Awesome post Aaron Wong regarding how we experience post mortem tradition.
I think this is a great exercise in examining the built world and also due to geographic locational influence. Such areas like New Orleans or Key West build graves above ground to counter the flood plane and keep bodies from from being exhumed from the soil. Peter Eisenmen has designed a wonderful memorial for the murdered Jews in Germany that takes one on a path of education and reflection and Maya Lin through a procession of earth and engagement.
Though I have never been to Hong Kong to experience these sites. You really can feel the weight this has on the locale. I imagine the height plays into suffering one has gone through and the intermediate zone while awaiting placement.

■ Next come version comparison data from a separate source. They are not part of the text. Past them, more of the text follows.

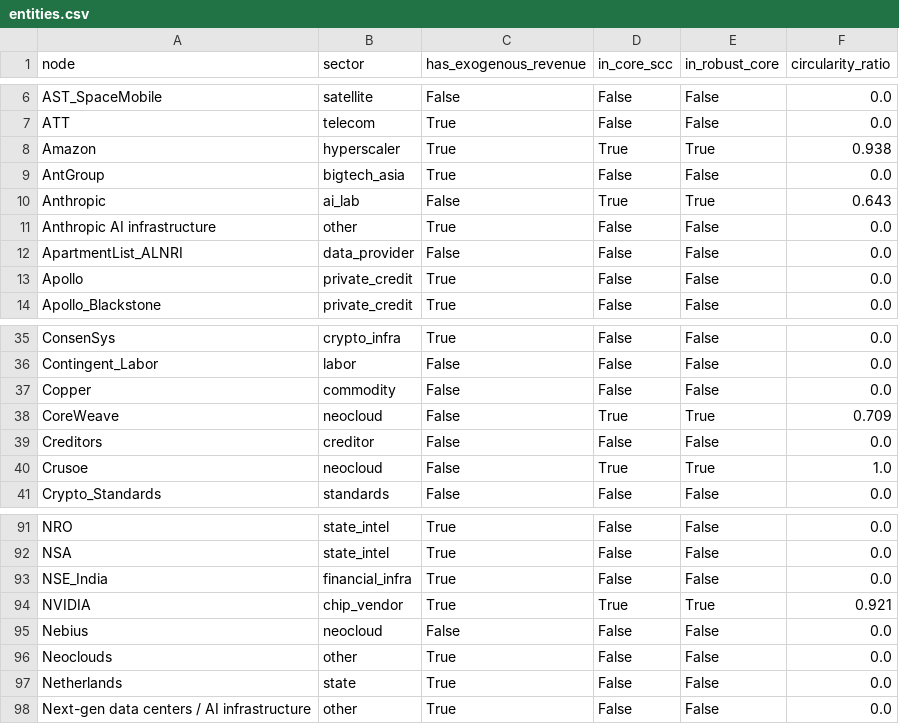
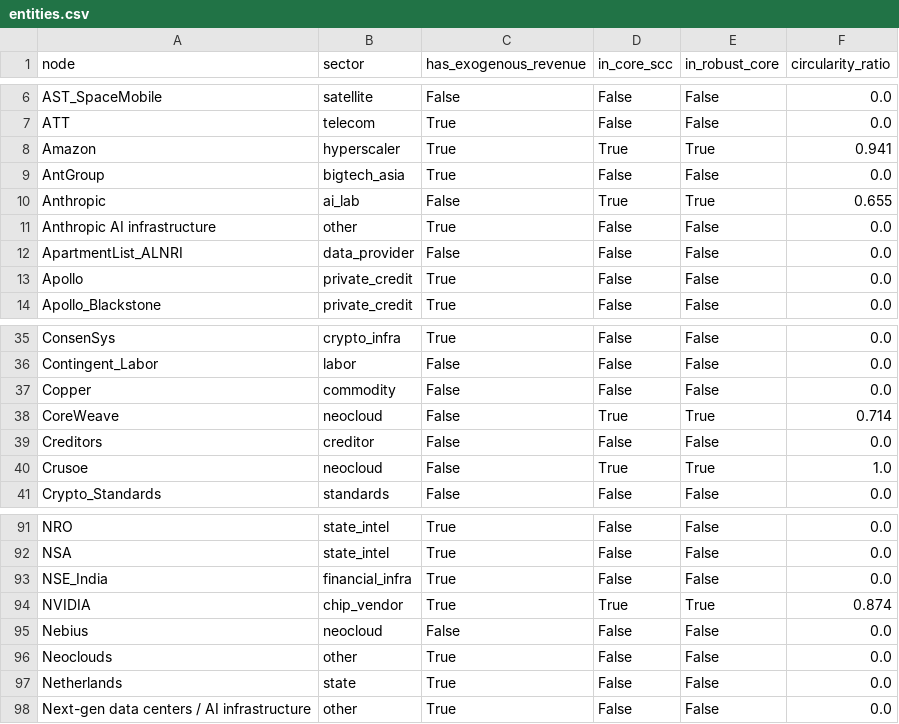
Before and after one commit to pq-cybarg/bubble-map, a CSV file: data/entities.csv, drawn as a sheet; only a part is shown, gaps mark what is left out.

```diff
--- a/data/entities.csv
+++ b/data/entities.csv
@@ -7,5 +7,5 @@ AST_SpaceMobile,satellite,False,False,False,0.0
 ATT,telecom,True,False,False,0.0
-Amazon,hyperscaler,True,True,True,0.938
+Amazon,hyperscaler,True,True,True,0.941
 AntGroup,bigtech_asia,True,False,False,0.0
-Anthropic,ai_lab,False,True,True,0.643
+Anthropic,ai_lab,False,True,True,0.655
 Anthropic AI infrastructure,other,True,False,False,0.0
@@ -37,3 +37,3 @@ Contingent_Labor,labor,False,False,False,0.0
 Copper,commodity,False,False,False,0.0
-CoreWeave,neocloud,False,True,True,0.709
+CoreWeave,neocloud,False,True,True,0.714
 Creditors,creditor,False,False,False,0.0
@@ -93,3 +93,3 @@ NSA,state_intel,True,False,False,0.0
 NSE_India,financial_infra,True,False,False,0.0
-NVIDIA,chip_vendor,True,True,True,0.921
+NVIDIA,chip_vendor,True,True,True,0.874
 Nebius,neocloud,False,False,False,0.0
```
Also changed, not shown: data/edges.csv, 16 other files.
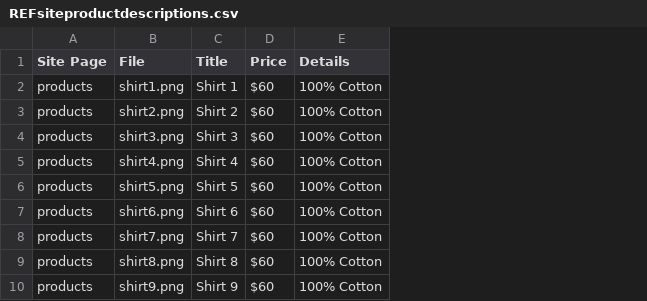
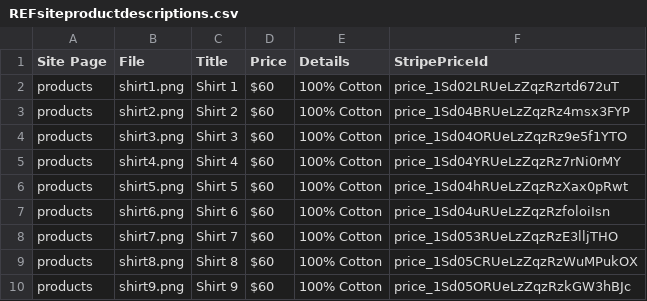
Before and after one commit to rawechelonform/refsite, a CSV file: assets/productdescriptions/REFsiteproductdescriptions.csv, drawn as a sheet; the diff names each change by its address in the sheet, - before the commit and + after, or states it on an @@ line.

```diff
--- a/assets/productdescriptions/REFsiteproductdescriptions.csv
+++ b/assets/productdescriptions/REFsiteproductdescriptions.csv
+column F (StripePriceId), rows 2-10: price_1Sd02LRUeLzZqzRzrtd672uT | price_1Sd04BRUeLzZqzRz4msx3FYP | price_1Sd04ORUeLzZqzRz9e5f1YTO | price_1Sd04YRUeLzZqzRz7rNi0rMY | price_1Sd04hRUeLzZqzRzXax0pRwt | price_1Sd04uRUeLzZqzRzfoloiIsn | price_1Sd053RUeLzZqzRzE3lljTHO | price_1Sd05CRUeLzZqzRzWuMPukOX | price_1Sd05ORUeLzZqzRzkGW3hBJc
```
Also changed, not shown: assets/artdescriptions/REFsiteartdescriptions.csv, 2 other files.
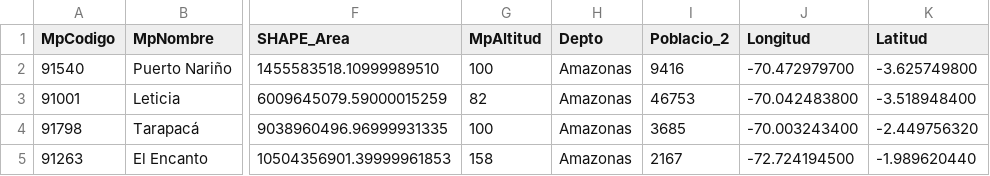
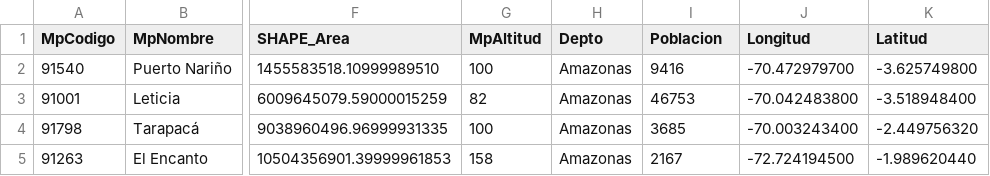
Before and after one commit to juliancastillo-estIUDigital/Documentos, a CSV file: Mpios_pob.csv, drawn as a sheet; only a part is shown, gaps mark what is left out; the diff names each change by its address in the sheet, - before the commit and + after, or states it on an @@ line.

Commit message:
Update Mpios_pob.csv

```diff
--- a/Mpios_pob.csv
+++ b/Mpios_pob.csv
-I1: Poblacio_2
+I1: Poblacion
```
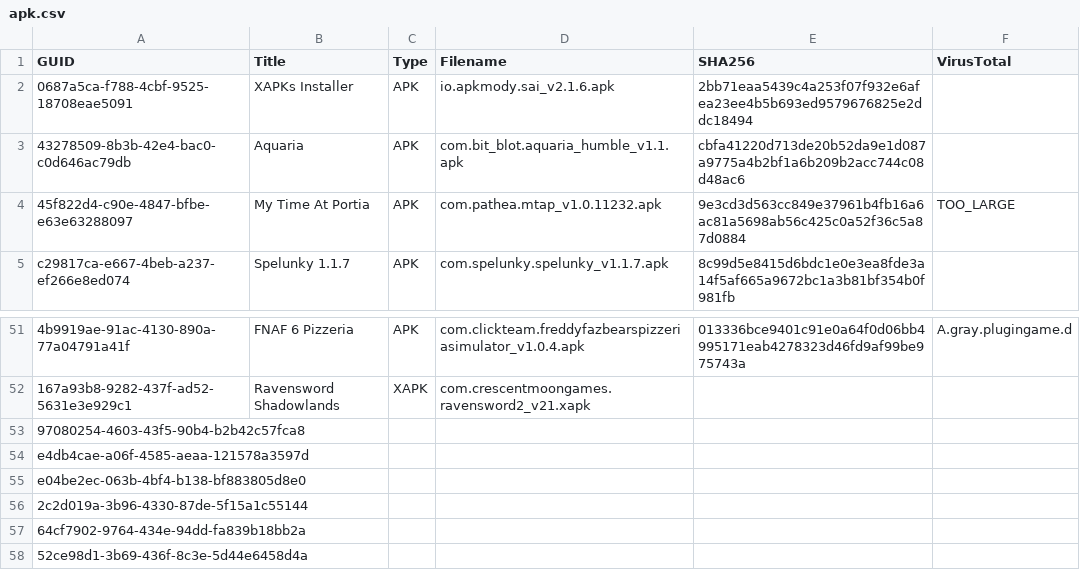
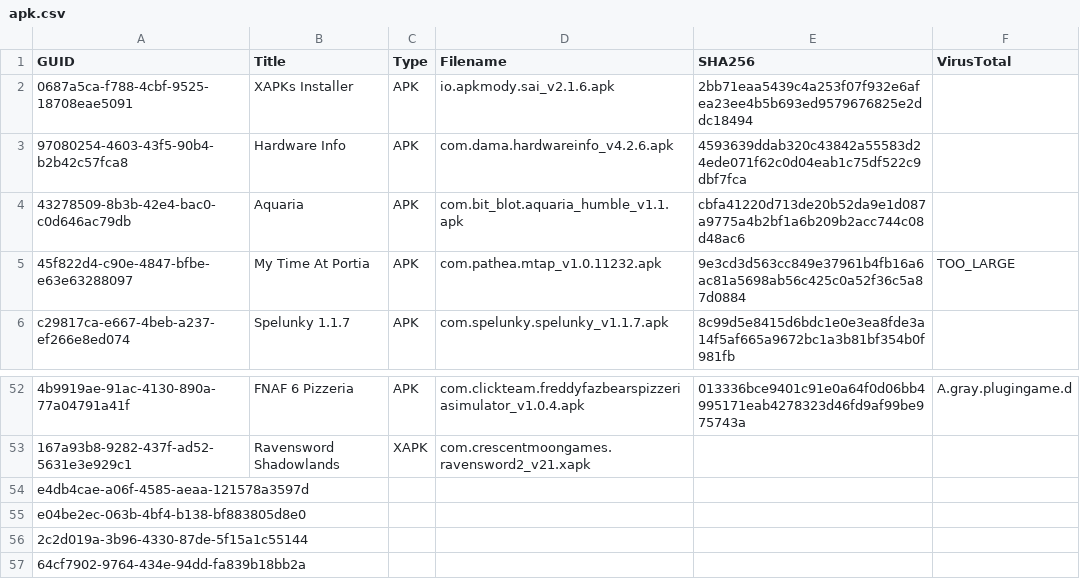
Before and after one commit to arialhamed/storage, a CSV file: apk.csv, drawn as a sheet; only a part is shown, gaps mark what is left out; the shorter side is filled out with more unchanged rows; removed rows and columns are numbered as before the commit, all else as after; the diff names each change by its address in the sheet, - before the commit and + after, or states it on an @@ line.

Commit message:
update apk.csv

```diff
--- a/apk.csv
+++ b/apk.csv
+row 3: 97080254-4603-43f5-90b4-b2b42c57fca8 | Hardware Info | APK | com.dama.hardwareinfo_v4.2.6.apk | 4593639ddab320c43842a55583d24ede071f62c0d04eab1c75df522c9dbf7fca
-row 53: 97080254-4603-43f5-90b4-b2b42c57fca8
```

Yes, I am new to OpenIDEO which is a great platform. I'm glad you brought up those two points regarding lack of space and age of graves. I actually left out the first point in hopes someone would bring it up. The issue of re-settlement and what that can psychologically do to a family.
Two more issues I will touch on are somewhat, out of our control. One being unexpected death and second being intentional self inflicted. In this case, no one can possibly prepare to overcome this type of loss. Yet, I am sitting here wondering if there ever were a way to alleviate this, how would this happen. In a primitive way, there are "pop-up graves" you see along the side of the rode, shaping our landscapes, white bicycles chained nearby a fallen cyclist, etc. These nuances have developed over time and are a testament to design and paying respect.
Great, and personal share. There is something to be said for nostalgia of reflecting on moments that have a large influence on you as you grow through life. The usage of the application in this instance is a great method to share these moments.
Something we widely study in architecture is mobility. Influential of architecture and design as people with disabilities or age move through the built environment. Often, architects also look into cemetery design,experience and programming. I recall when my grandfather was falling into Alzheimer's, it became increasingly difficult for him to move around, until eventually having an in house caregiver.
I am very interested to see what route this challenge takes on. Hopefully looking into the issues of connectivity, emotion, remembrance, and experience and perhaps even what roles technology can play for our aid.